(EXERCISE AIM) I need the lines from the one with "-478], rotationY: -0.8, label: 'columns'" through the end of the material, copied exactly and with nothing else included.

··· STORED DATA

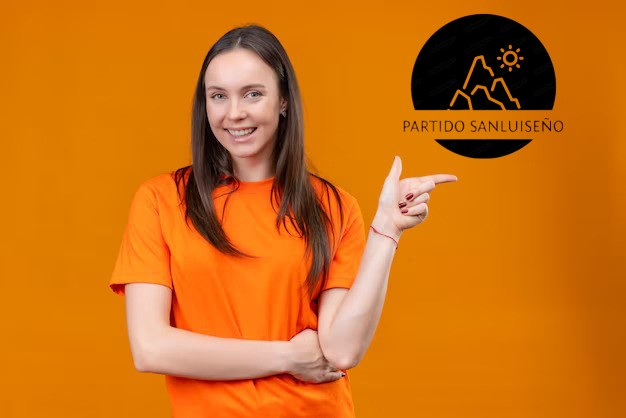
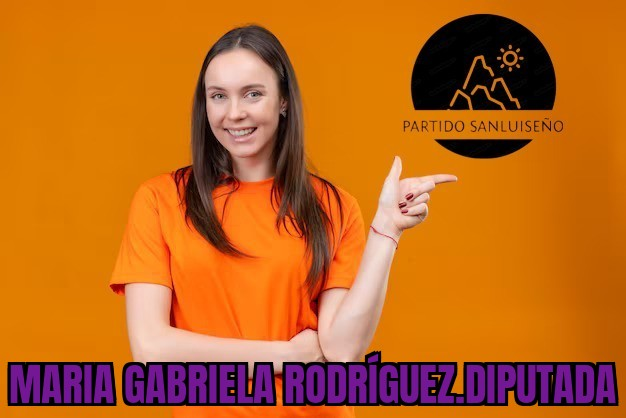
ultimos detalles

Changed region(s): [[0.0, 0.8397, 1.0, 0.9952], [0.7284, 0.1244, 0.8498, 0.2488]]

diff --git a/formulariocontacto.html b/formulariocontacto.html
@@ -8,8 +8,16 @@
     <style>
         .container2  {
         font-size: 14px;
-        margin-left: 350px; 
+        margin-top: 10px;
+        
     }
+    .flex-container {
+  display: flex;
+  background-color: black;
+  margin: 10px;
+  padding: 10px;
+  
+}
     </style>
     
     <script>
@@ -20,37 +28,37 @@
             var dni = document.getElementById('dni').value.trim();
             var phone = document.getElementById('phone').value.trim();
 
-            // Validaciones básicas
+            // Validaciones básicas.ok
             if (!name ||!lastName ||!dni ||!phone) {
                 showError("Todos los campos son obligatorios.");
                 return false;
             }
 
-            // Longitud máxima para DNI y Teléfono
+            // Longitud máxima para DNI y Teléfono.Revisar
             if (dni.length > 8 || phone.length > 15) {
                 showError("DNI y Teléfono exceden la longitud máxima permitida.");
                 return false;
             }
 
-            // Expresión regular para el DNI (ajusta según el formato esperado)
+            // Expresión regular para el DNI.ok
             var dniPattern = /^[0-9]{8}$/;
             if (!dni.match(dniPattern)) {
                 showError("DNI inválido.");
                 return false;
             }
 
-            // Expresión regular para el Teléfono (ajusta según el formato esperado)
-            var phonePattern = /^\d{10}$/; // Ejemplo para números de teléfono de 10 dígitos
+            // Expresión regular para el Teléfono.ok
+            var phonePattern = /^\d{10}$/; // Solo acepta numeros de hasta 10 digitos
             if (!phone.match(phonePattern)) {
                 showError("Número de teléfono inválido.");
                 return false;
             }
 
-            // Mostrar mensaje de éxito y datos ingresados
+            // Mostrar mensaje de éxito y datos ingresados.ok
             var successMessage = document.getElementById('success-message');
             successMessage.style.display = 'block';
 
-            // Crear un div para mostrar los datos ingresados
+            // Crear un div para mostrar los datos ingresados.ok
 
             var userDataDiv = document.createElement('div');
             userDataDiv.innerHTML = `
@@ -64,11 +72,11 @@
 
             setTimeout(() => {
                 successMessage.style.display = 'none';
-                userDataDiv.remove(); // Eliminar el div de datos ingresados después de 5 segundos
+                userDataDiv.remove(); // Elimina el div de datos ingresados despues de x tiempo.ok
             }, 5000);
             
             
-            // Resetear el formulario
+            // Resetear el formulario.ok
             document.getElementById('contactForm').reset();
             return true;
         }
@@ -99,6 +107,7 @@
     </div>
         
         </header>
+        <div class="flex-container">
         <div class="container2">
     <form id="contactForm" onsubmit="event.preventDefault(); validateAndSubmit(event);">
         <label for="name">Nombre:</label><br>
@@ -114,6 +123,12 @@
     </form>
     <div id="success-message" style="display: none;">Gracias por querer sumarte al cambio!.Pronto nos comunicaremos con vos</div>
 </div>
+
+<div class="contenedor">
+    <img src="afiliados.jpg"  width="350px" height="350px" alt="Afiliados" style="float: center; margin-top: 15px;">
+</div>
+        </div>
+
     <footer>
         <ul>
             <li>Telefono: 2664223344</li>

diff --git a/candidatos.html b/candidatos.html
@@ -5,6 +5,17 @@
     <meta name="viewport" content="width=device-width, initial-scale=1.0">
     <title>Nuestros candidatos</title>
     <link rel="stylesheet" href = "partido.css">
+    <style>
+          .flex-container {
+  display: flex;
+  background-color: black;
+  margin: 10px;
+  padding: 10px;
+  
+}
+
+
+    </style>
       
     <header>
     
@@ -20,18 +31,15 @@
             
         </ul>
     </div>
-        
-        </header>
+     </header>
 
-       
-</head>
+    </head>
 <body>
-    
+    <div class="flex-container"> 
     <div class="listaCandidatos">
         <ul>
-            <h2>Candidato 1</h2>
-            <li>Nombre: Juan Carlos</li>
-            <li>Apellido: Pérez</li>
+            <h2>Juan Carlos Perez</h2>
+            
             <li>Estudios: Licenciatura en Ciencias Políticas por la Universidad Nacional Mayor de San Marcos (UNMSM).</li>
             <li>Experiencia Laboral: Ex miembro del Congreso Nacional como Diputado durante dos legislaturas. Anteriormente,<br>
                  trabajó como asesor político para el Ministerio de Relaciones Exteriores.</li>
@@ -40,9 +48,8 @@
         </div>  
         <div class="listaCandidatos">    
         <ul>
-            <h2>Candidato 2</h2>
-            <li>Nombre: María Gabriela</li>
-            <li>Apellido: Rodriguez</li>
+            <h2>Maria Gabriela Rodriguez</h2>
+            
             <li>Estudios: Maestría en Administración Pública por la Pontificia Universidad Católica del Perú (PUCP). Licenciada en Derecho por la Universidad de Lima.</li>
             <li>Experiencia Laboral: Dirección de Asuntos Legislativos en el Ministerio de Economía y Finanzas. Antes de eso, ejerció como abogada especializada en derecho administrativo.</li>
             
@@ -51,9 +58,8 @@
         </div>
         <div class="listaCandidatos">
             <ul>
-                <h2>Candidato 3</h2>
-                <li>Nombre: Pedro Alejandro</li>
-                <li>Apellido: Gonzalez</li>
+                <h2>Pedro Alejandro Gonzalez</h2>
+                
                 <li>Estudios: Ingeniero Civil por la Universidad Nacional de Ingeniería (UNI). Especialización en Gestión Ambiental por la Universidad Ricardo Palma.</li>
                 <li>Experiencia Laboral: Director de Proyectos Ambientales en la empresa privada. Ha sido consultor ambiental para proyectos de inversión nacional e internacional.<br>
                      Participante activo en organizaciones de conservación de la naturaleza.</li>
@@ -66,7 +72,7 @@
         <button id="nextBtn" class="carousel-button">&gt;</button>
     </div>
 
-
+    </div>
     <script>
         
         const images = ["candidato5.jpg", "candidato3.jpg", "candidato2.jpg"];
@@ -93,7 +99,7 @@
         prevBtn.addEventListener("click", prevImage);
         nextBtn.addEventListener("click", nextImage);
     
-        // Inicializa la imagen actual
+        
         updateImage();
     
     </script>

diff --git a/partido.css b/partido.css
@@ -1,8 +1,5 @@
-/**, * ::after, *::before {
-    box-sizing: border-box;
-}-->*/
 
-/*mouse hover link*/
+/*mouse hover link. accion del mouse*/
 a:hover{
     color: white;
 }
@@ -95,7 +92,7 @@ main{
 
 
 .contenedor{
-    float:left;
+    
     width: 41%;
     height: 400px;
     background-color: orangered;
@@ -105,14 +102,14 @@ main{
 }
 
 .listaCandidatos{
-    float:left;
-    height: 150px;
-    text-align: center;
+    
+    height: 400px;
+    text-align: left;
     background-color: rgb(153, 0, 255);
     margin-top: 10px;
-    font-size: 10px; 
+    font-size: 15px; 
     width: 50%;
-    margin-left: 10px;
+    margin-left: 2px;
 }
 
 
@@ -139,9 +136,9 @@ footer{
 .carousel-text-container {
     display: flex;
     justify-content: space-between;
-    align-items: center; /* Asegura que el carrusel y el texto estén alineados verticalmente */
-    width: 100%; /* Ajusta esto según sea necesario */
-    padding: 20px; /* Espacio alrededor del contenedor */
+    align-items: center; 
+    width: 100%; 
+    padding: 20px; /* espacio alrededor del contenedor */
 }
 
 .carousel-image {
@@ -160,10 +157,7 @@ footer{
     padding: 20px;
     border: 1px solid #ccc;
 }
-/*@media screen and (max-width: 480px) {
-    body {
-        font-size: 12px;
-    }*/
+
 
    .container {
     float:left;
@@ -178,7 +172,7 @@ footer{
    
     }
     .container2 {
-        float:left;
+        
         width: 50%; /*ancho*/
         height: 400px;
         text-align: center;

diff --git a/historia.html b/historia.html
@@ -7,9 +7,9 @@
     <link rel="stylesheet" href = "partido.css">
     <style>
     .container2 p {
-        font-size: 14px; /* Ajusta el valor según tus necesidades */
+        font-size: 14px; 
     }
-    
+  
 </style>
 </head>
 <body>
@@ -28,8 +28,8 @@
         </div>
             
             </header>
-             
-        <div class="container2">
+               
+       <div class="container2">
                                             
                 <p>Partido Sanluiseño, es un partido político provincial fundado por Juan Carlos Legria <br>
                     quien fuera tres veces gobernador de la Provincia de San Luis.</p>
@@ -45,7 +45,7 @@
                 <img src="cartel.png"  width="350px" height="350px" alt="Logo cartel" style="float: center; margin-top: 15px;">
             </div>
         
-     
+            
         <footer>
             <ul>
                 <li>Telefono: 2664223344</li>
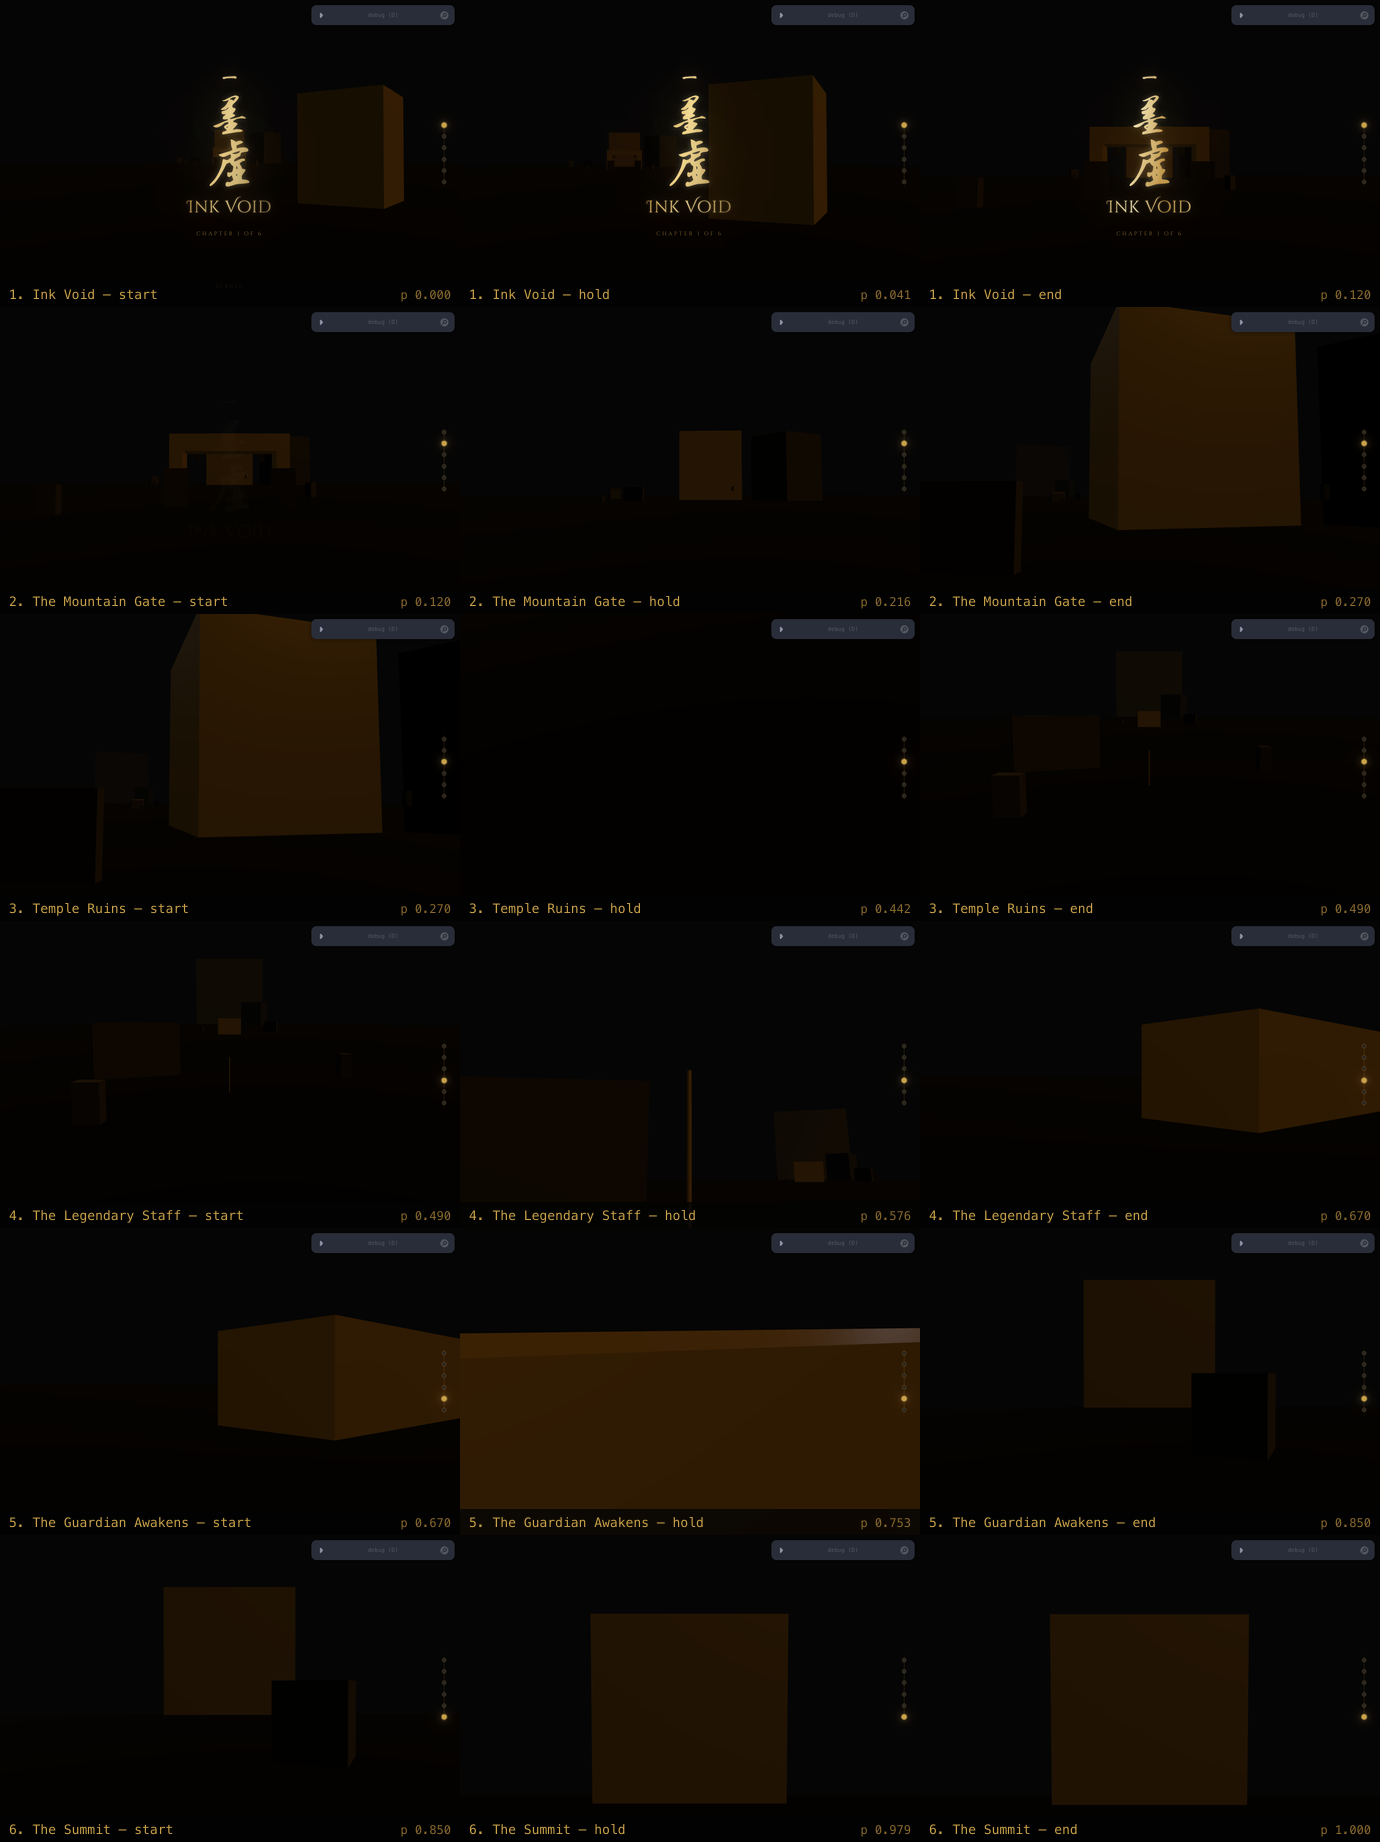
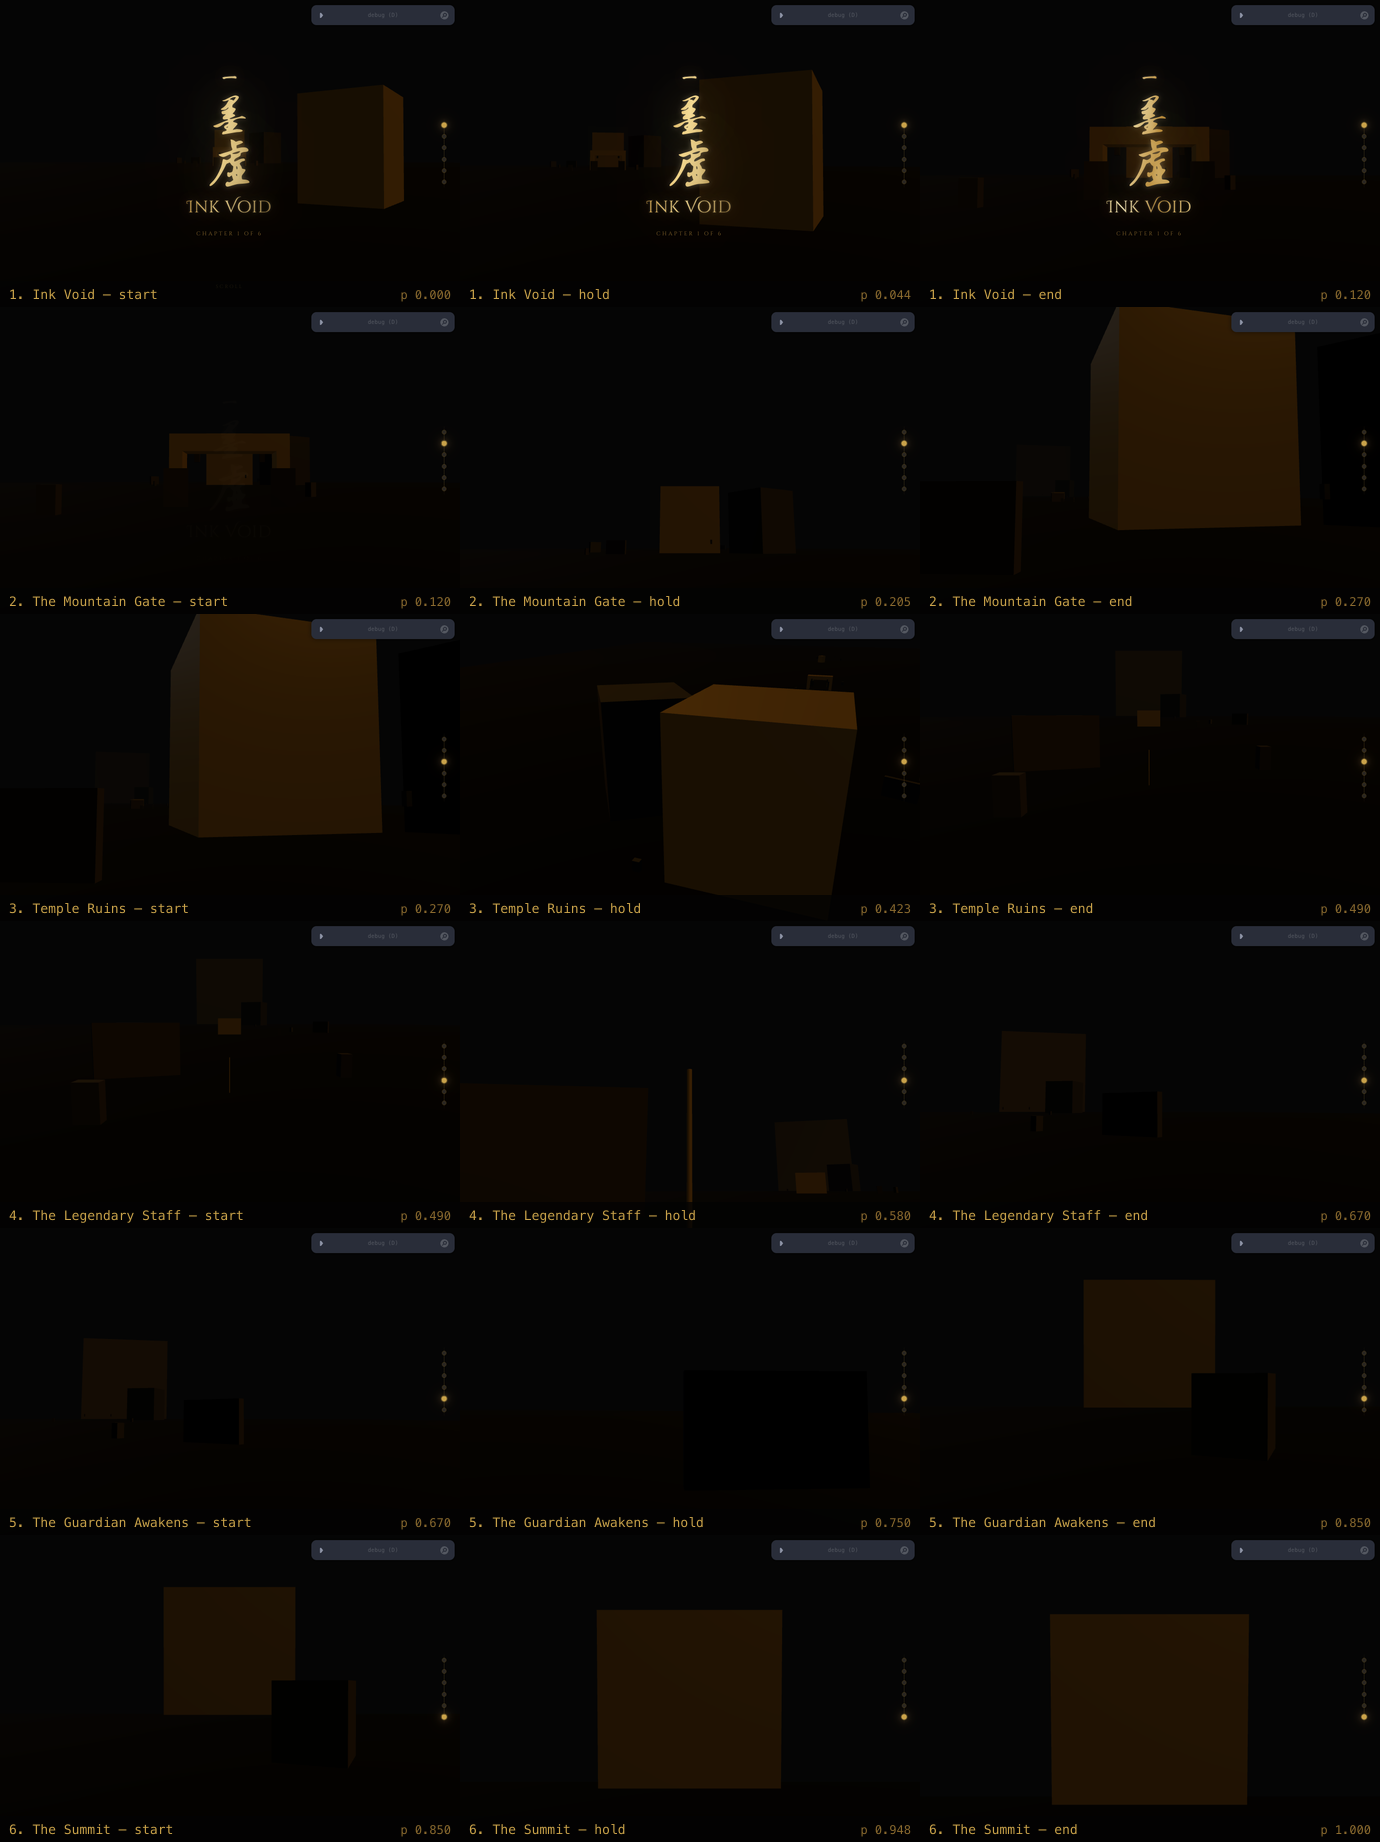
tune ch5: search looks away from the dragon; raise counter-light
The hold still framed the dragon as a wall because the look-at was
aimed at it. You cannot reveal something the camera has been staring
at, so the search now sweeps right, across, right again, and only
keypoint 4 turns back as the camera is pulled up and away.

Raised the cool counter-light 0.45 -> 0.95. With the key at +x, any
prop the camera looks at from its -x side showed only shadowed faces,
and chapter 5's hold came out solid black. The fill makes shadow sides
readable without flattening the key.

diff --git a/src/config/chapters.ts b/src/config/chapters.ts
@@ -201,11 +201,13 @@ export const CHAPTERS: Chapter[] = [
     // 40 m body at 2 m eye height is a wall across the whole frame, which
     // gives the reveal away — nothing can "appear" if it was already filling
     // the shot.
-    camera: [[22, 2.1, -436], [19, 2.0, -450], [16, 2.4, -462],
+    camera: [[24, 2.1, -436], [21, 2.0, -450], [18, 2.4, -462],
              [0, 26, -492], [-12, 36, -518]],
-    // Searching: left, right, left again while low, then tilts up as the
-    // camera is yanked backwards.
-    lookAt: [[-6, 2.0, -452], [14, 1.8, -464], [-2, 2.2, -470],
+    // The search looks AWAY from the dragon — out to the right, then across,
+    // then right again. Aiming at it during the search is self-defeating: you
+    // cannot reveal something the camera has been staring at for 20 seconds.
+    // Only keypoint 4 turns back, as the camera is yanked up and away.
+    lookAt: [[26, 3.0, -446], [6, 2.2, -480], [25, 3.0, -468],
              [0, 7, -478], [0, 4, -482]],
     // Keypoint 2: the end of the search, immediately before the pull-back.
     hold: { on: 2, width: 0.38, slow: 0.15 },
@@ -213,8 +215,8 @@ export const CHAPTERS: Chapter[] = [
       // 40 m along Z — the longest object in the world.
       { modelId: 'chinese_dragon', position: [0, 0, -470], hero: true, label: 'dragon' },
       { modelId: 'stylized_rock', position: [13.5, 0, -450], label: 'rock' },
-      { modelId: 'stylized_rock', position: [-10, 0, -488], rotationY: 0.9, label: 'rock' },
-      { modelId: 'broken_medieval_column_set', position: [14, 0, -478], rotationY: -0.8, label: 'columns' },
+      { modelId: 'stylized_rock', position: [21, 0, -477], rotationY: 0.9, label: 'rock' },
+      { modelId: 'broken_medieval_column_set', position: [29, 0, -468], rotationY: -0.8, label: 'columns' },
     ],
   },
   {

diff --git a/src/scene/Lights.tsx b/src/scene/Lights.tsx
@@ -17,8 +17,12 @@ export function Lights() {
         intensity={1.7}
         color="#C9A24A"
       />
-      {/* A cool counter-light, very low, to keep the dark sides from going flat. */}
-      <directionalLight position={[-30, 20, -40]} intensity={0.45} color="#3d4654" />
+      {/* Cool counter-light. Raised from 0.45 to 0.95 after chapter 5's hold
+          came out black: the key sits at +x, so any prop the camera looks at
+          from its -x side shows only shadowed faces. This is the fill that
+          stops those reading as silhouettes, and it keeps the shadow side
+          cool against the warm key rather than flattening it. */}
+      <directionalLight position={[-30, 20, -40]} intensity={0.95} color="#3d4654" />
     </>
   );
 }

······

(EXERCISE ANSWER)
-      { modelId: 'broken_medieval_column_set', position: [14, 0, -478], rotationY: -0.8, label: 'columns' },
+      { modelId: 'stylized_rock', position: [21, 0, -477], rotationY: 0.9, label: 'rock' },
+      { modelId: 'broken_medieval_column_set', position: [29, 0, -468], rotationY: -0.8, label: 'columns' },
     ],
   },
   {

diff --git a/src/scene/Lights.tsx b/src/scene/Lights.tsx
@@ -17,8 +17,12 @@ export function Lights() {
         intensity={1.7}
         color="#C9A24A"
       />
-      {/* A cool counter-light, very low, to keep the dark sides from going flat. */}
-      <directionalLight position={[-30, 20, -40]} intensity={0.45} color="#3d4654" />
+      {/* Cool counter-light. Raised from 0.45 to 0.95 after chapter 5's hold
+          came out black: the key sits at +x, so any prop the camera looks at
+          from its -x side shows only shadowed faces. This is the fill that
+          stops those reading as silhouettes, and it keeps the shadow side
+          cool against the warm key rather than flattening it. */}
+      <directionalLight position={[-30, 20, -40]} intensity={0.95} color="#3d4654" />
     </>
   );
 }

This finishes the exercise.